Hungary suggests that a museum should be set up in Washington, DC, to pay tribute to the victims of communist dictatorships, state secretary at the justice ministry Monika Balatoni told reporters on Tuesday. Balatoni said that the proposal would be officially presented on June 11, at an event to be organised by the Hungarian and the Austrian embassies in the US Congress Library.

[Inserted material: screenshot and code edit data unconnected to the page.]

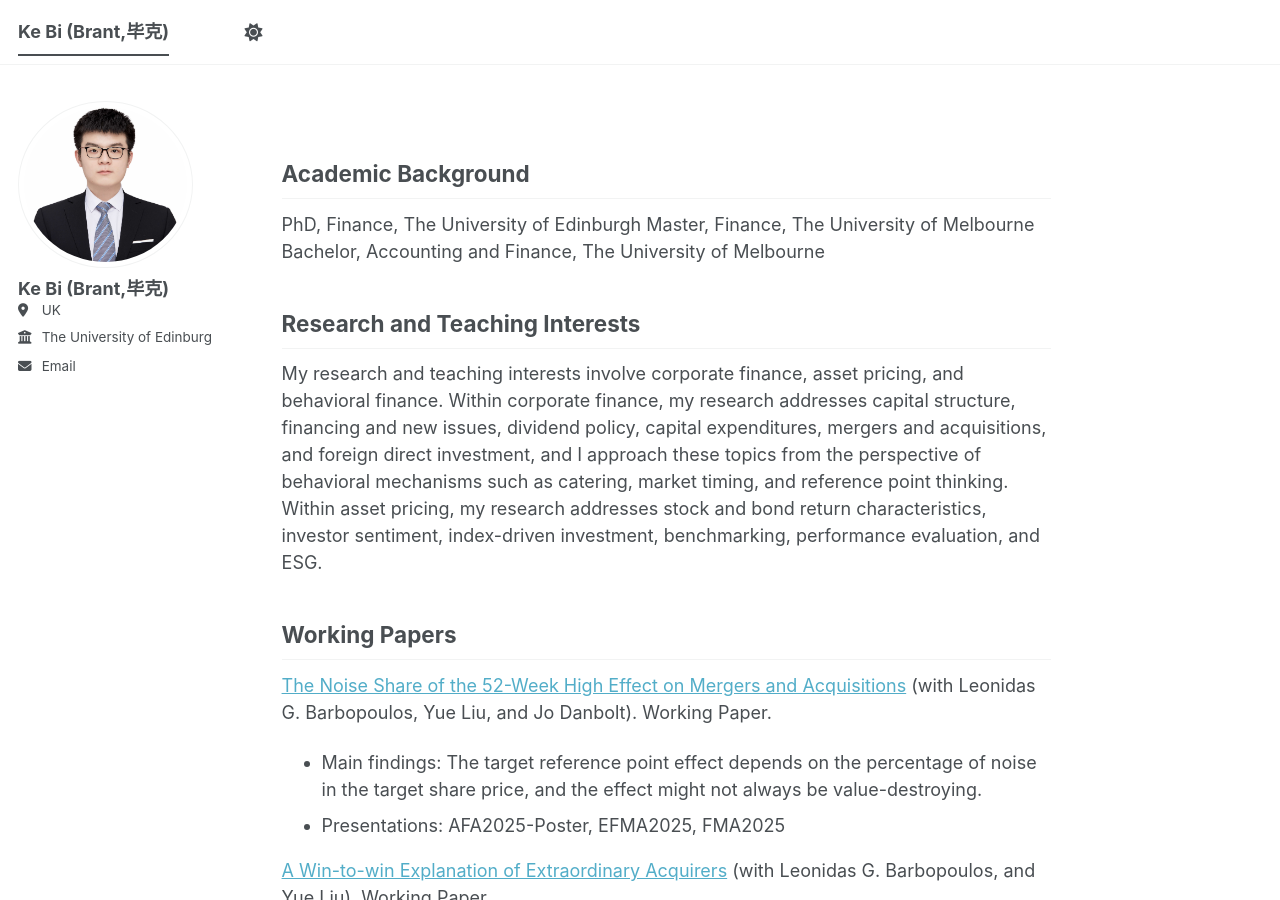
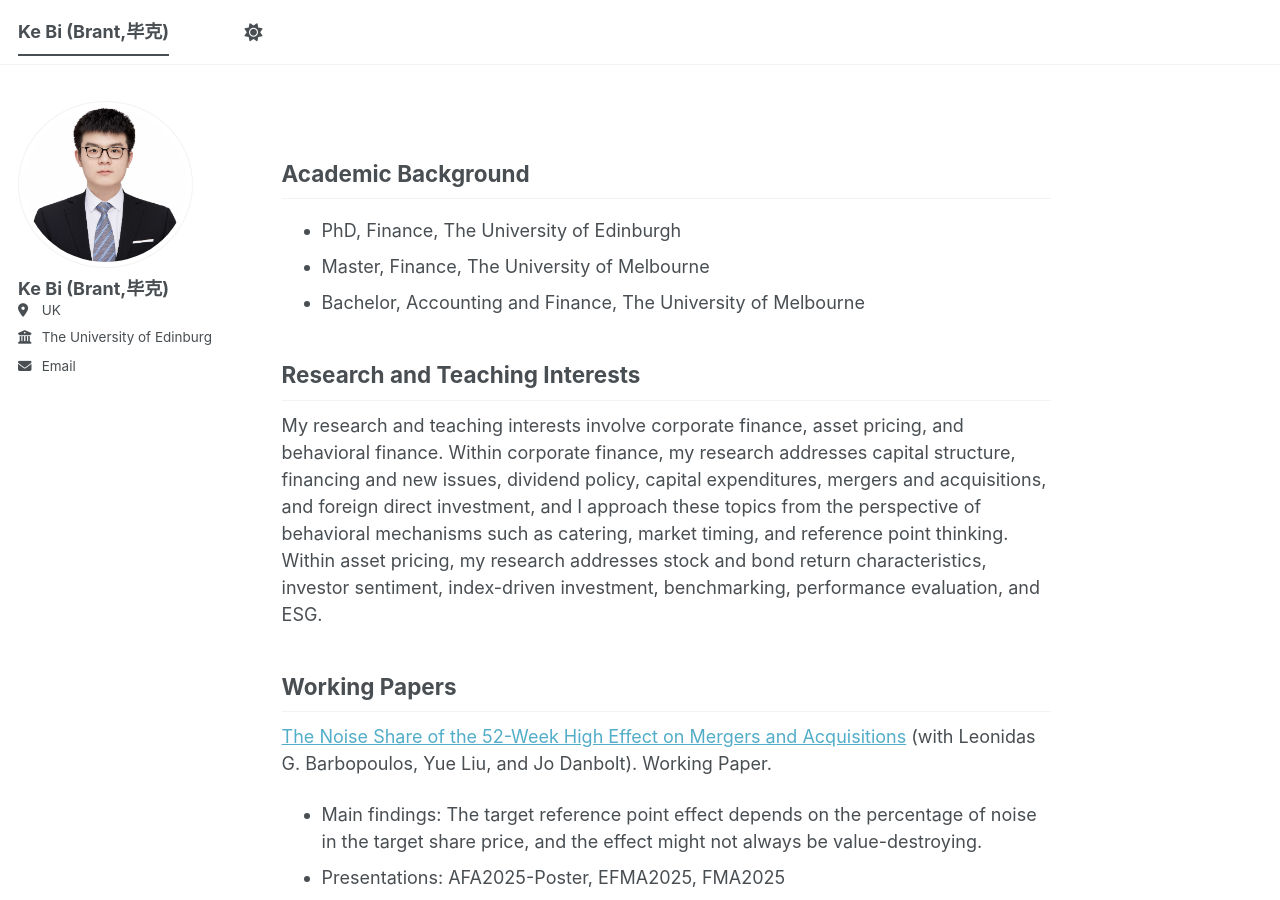
Before and after one commit to brant1868/brant1868.github.io, a Jekyll site: the page built from _pages/about.md, in a window 1280 px wide and 900 px high. Built offline with Jekyll 4.4.1, drawn with Linux system fonts in a browser that asks for light colours; a script bundle is joined from its source files by our own code; library files that are not in the unit come from our copies.

```diff
--- a/_pages/about.md
+++ b/_pages/about.md
@@ -9,9 +9,9 @@ redirect_from:
 
 Academic Background
 ------
-PhD, Finance, The University of Edinburgh
-Master, Finance, The University of Melbourne
-Bachelor, Accounting and Finance, The University of Melbourne
+- PhD, Finance, The University of Edinburgh
+- Master, Finance, The University of Melbourne
+- Bachelor, Accounting and Finance, The University of Melbourne
 
 
 Research and Teaching Interests
```
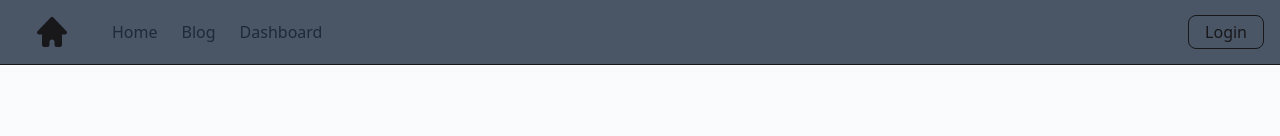
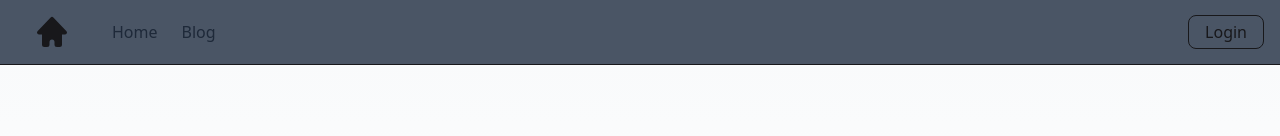
Before and after one commit to Davideif/Blog, a Next.js app: page / in a window 1280 px wide. Shown: the top 136 px of the page. Built offline with nearby package versions, Linux system fonts and the light colour scheme; no server answers; the database is empty.

Commit message:
Dahsboard page only for logged in users

```diff
--- a/components/Navbar.jsx
+++ b/components/Navbar.jsx
@@ -29,7 +29,7 @@
           <div className="hidden md:flex items-center gap-6 text-gray-800">
             <Link href="/" className=" hover:text-black">Home</Link>
             <Link href="/blog" className="hover:text-black">Blog</Link>
-            <Link href="/dashboard" className="hover:text-black">Dashboard</Link>
+            {session && <Link href="/dashboard" className="hover:text-black">Dashboard</Link>}
           </div>
         </div>
 
```
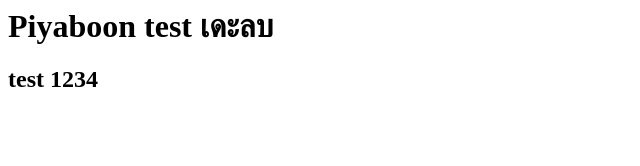
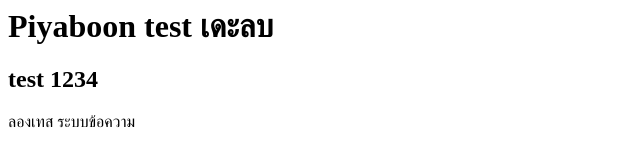
Before and after one commit to Piyaboon99/test, a plain HTML site: page index.html in a window 1280 px wide. Shown: the whole page, without its empty margins (0-640 px from the left). Drawn offline with Linux system fonts and the light colour scheme.

Commit message:
เพิ่มข้อความ

```diff
--- a/index.html
+++ b/index.html
@@ -10,5 +10,6 @@
 <body>
 <h1>Piyaboon test เดะลบ</h1>
 <h2>test 1234</h2>
+ลองเทส ระบบข้อความ
 </body>
 </html>
```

The Hungarian government has offered to contribute one million dollars to a US foundation set up in 2007 in memory of communism victims, she said.

Monika Balatoni talked about the topic at the press conference which was held on the ‘Concert of Freedom’: on 16 June, Hungarian and German renowned rock bands Omega and Scorpions will perform free concerts at Heroes’ Square, between the frames of the ‘Common Success’ programme series commemorating the 25th anniversary of the political transition.
According to Hungarian ideas, the Washington-based museum for the victims of communism would work in a similar fashion such as the House of Terror Museum in Budapest. As the Minister of State said to the Hungarian News Agency, the Prime Minister of Hungary would ask Central European countries to create the museum in cooperation and to “show the world what traces and legacies does communism have”. She added that PM Viktor Orbán was relentless regarding the matter and he hopes that the museum would be realized within a year or two.

Monika Balatoni also said that on the occasion of the 25th anniversary a ‘flow of freedom’ would be initiated culminating in the events of 16 June at Heroes' Square; the Concert of Freedom would be the featured side-programme of the National Memorial Day.
As an important event of the anniversary, presidents of the republics of the four Visegrád countries and Joachim Gauck, President of Germany will take a freedom tour which begins on 4 June in Warsaw and will stop in Budapest on the 16th. A cooperation of the Public Foundation for the Research of Central and Eastern European History and Society and the Moholy-Nagy University of Art and Design, a bus commemorating the events of 1989 departs from Heroes’ Square in June with the inscription “Hungarians: the people of Liberty”. The bus tours across Hungary and will be present at major festivals as well.

Mária Schmidt, Director-General of the House of Terror Museum recalled at the press conference that on 16 June 1989 there were more than a hundred thousand people at Heroes’ Square, when Imre Nagy and his fellow martyrs were reburied. She stressed that there and then had been when Viktor Orbán openly had demanded free elections and the withdrawal of Soviet troops from Hungary; being the first to do so in Central Europe.
As Mária Schmidt said, “in fact the Kádár-regime and communism was buried on the very same day. This year we transform this day to a delightful celebration, so that’s why we called for Omega and Scorpions to play. The change of regime was the common success of the region.”